Simon Mundy’s fourth poetry collection, More for Helen of Troy, is, in many ways, a mixed bag. It ranges from vignettes of Helen of Troy in the opening ten-poem sequence to poems of landscape, personal incident and ideas. And it explores themes as varied as gender relations, war, ageing and ideals. Mundy brings a deftness and lightness of touch to many of his poems, suffusing the collection with poignancy and a yearning for times past. Yet, there is a disappointment about the collection too – not only Mundy’s palpable disappointment with “modern” life, but a certain disappointment, for this reader at least, in the variable quality of the poetry.
The Helen of Troy sequence sets up themes of beauty as casus belli, exploring also the tension between striving for ideals and dealing with the inevitable disappointment which follows. In “Deceptive Beauty”, Mundy likens Helen to peonies –
Her roots will be among the earliest
To sense the death of frost,
There are some lovely sounds and images but the poem also has its jarring moments – often when Mundy is too telling and when his descriptions are not sufficiently accurate:
In full June panoply she seems
Gaspingly beautiful, her white cheeks
Tinged with pink, her neck flecked

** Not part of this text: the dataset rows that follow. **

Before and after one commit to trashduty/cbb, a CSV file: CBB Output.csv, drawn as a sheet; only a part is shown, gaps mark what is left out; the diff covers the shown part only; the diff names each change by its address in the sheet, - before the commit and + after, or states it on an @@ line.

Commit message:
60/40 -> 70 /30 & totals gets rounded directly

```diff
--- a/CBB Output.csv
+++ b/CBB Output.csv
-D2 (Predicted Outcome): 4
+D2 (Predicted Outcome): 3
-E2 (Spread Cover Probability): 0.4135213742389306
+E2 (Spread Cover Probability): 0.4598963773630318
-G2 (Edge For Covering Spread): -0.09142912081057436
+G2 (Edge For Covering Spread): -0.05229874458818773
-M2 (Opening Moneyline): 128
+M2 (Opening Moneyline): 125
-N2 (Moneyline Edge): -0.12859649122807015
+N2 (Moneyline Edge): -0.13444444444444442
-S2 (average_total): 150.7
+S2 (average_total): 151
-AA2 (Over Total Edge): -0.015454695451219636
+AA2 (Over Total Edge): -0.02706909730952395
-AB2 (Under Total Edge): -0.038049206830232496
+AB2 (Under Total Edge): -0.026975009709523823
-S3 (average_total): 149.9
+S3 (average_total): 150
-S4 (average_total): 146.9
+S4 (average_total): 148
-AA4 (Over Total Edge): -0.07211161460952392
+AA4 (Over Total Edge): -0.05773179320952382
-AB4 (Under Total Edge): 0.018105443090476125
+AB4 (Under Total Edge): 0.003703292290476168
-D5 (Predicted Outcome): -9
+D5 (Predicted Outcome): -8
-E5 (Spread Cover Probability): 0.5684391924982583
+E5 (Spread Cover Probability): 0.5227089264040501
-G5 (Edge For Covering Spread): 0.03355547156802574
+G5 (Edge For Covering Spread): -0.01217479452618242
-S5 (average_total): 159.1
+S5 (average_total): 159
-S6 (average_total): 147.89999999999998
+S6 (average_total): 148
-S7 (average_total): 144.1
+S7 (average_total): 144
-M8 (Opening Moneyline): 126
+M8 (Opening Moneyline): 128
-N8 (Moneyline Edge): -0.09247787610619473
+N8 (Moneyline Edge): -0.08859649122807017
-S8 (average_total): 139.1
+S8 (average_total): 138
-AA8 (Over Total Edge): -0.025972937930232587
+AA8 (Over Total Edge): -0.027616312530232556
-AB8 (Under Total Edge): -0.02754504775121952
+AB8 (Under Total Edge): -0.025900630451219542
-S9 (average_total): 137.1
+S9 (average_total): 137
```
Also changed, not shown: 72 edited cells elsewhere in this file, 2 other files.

With clever hints of colour,
Although the internal rhyme and assonance of these lines are pleasing, the image of Helen’s flecked neck makes me think more of kitchen linoleum than a gaspingly beautiful woman. But then again, in “The Soldier’s Song”, the final line perfectly conveys, in just a few words, the soldier’s feelings:
..the years will leave her
Warm when I am mud.
Similarly, in “Menelaus Reports”, desire is beautifully described as,
….the slow joy of visiting
A half-remembered clearing in the woods
And finding wild strawberries
Growing there, beneath a fallen oak
Just as they always did.
The Helen of Troy sequence is a foil for later poems in which the contemporary, man-made world is presented as a shabby, second-rate source of disappointment in comparison to the classical age of gods and goddesses, and high ideals. In “Mermaid”, the mythical creature could,
Shed the tail, rejoice in legs and bush,
Bask on the warm sands of love
Before the mortal tides creep in
Across the disappointing strand.
No. Keep amphibious. Immortal
Beauty is worth a little weeping.
A key motif throughout the collection is ageing and there is a note of envy of the young and of youthfulness. In “Four”, Mundy opens with the rueful observation,
I’ve lost the key, no
It’s worse than that.
I’ve lost the lock.
The poems ends with the regret,
All I have
Is a list of what has been,
The feeling of missing
Fun, sport, import, point
Within mountains you can trace
That ancient ejaculation
On the knickers of the land.
Overall, there’s such variability in the quality of the collection that even within a single poem, there are successful and unsuccessful lines. In “Summergill”, a beautifully-observed poem of place, I found the phrase, “Major brook, non-commissioned river”, self-consciously and intrusively “clever”. Yet, the line above, “You are the perfect gill for summer” is a playful pun which works for me.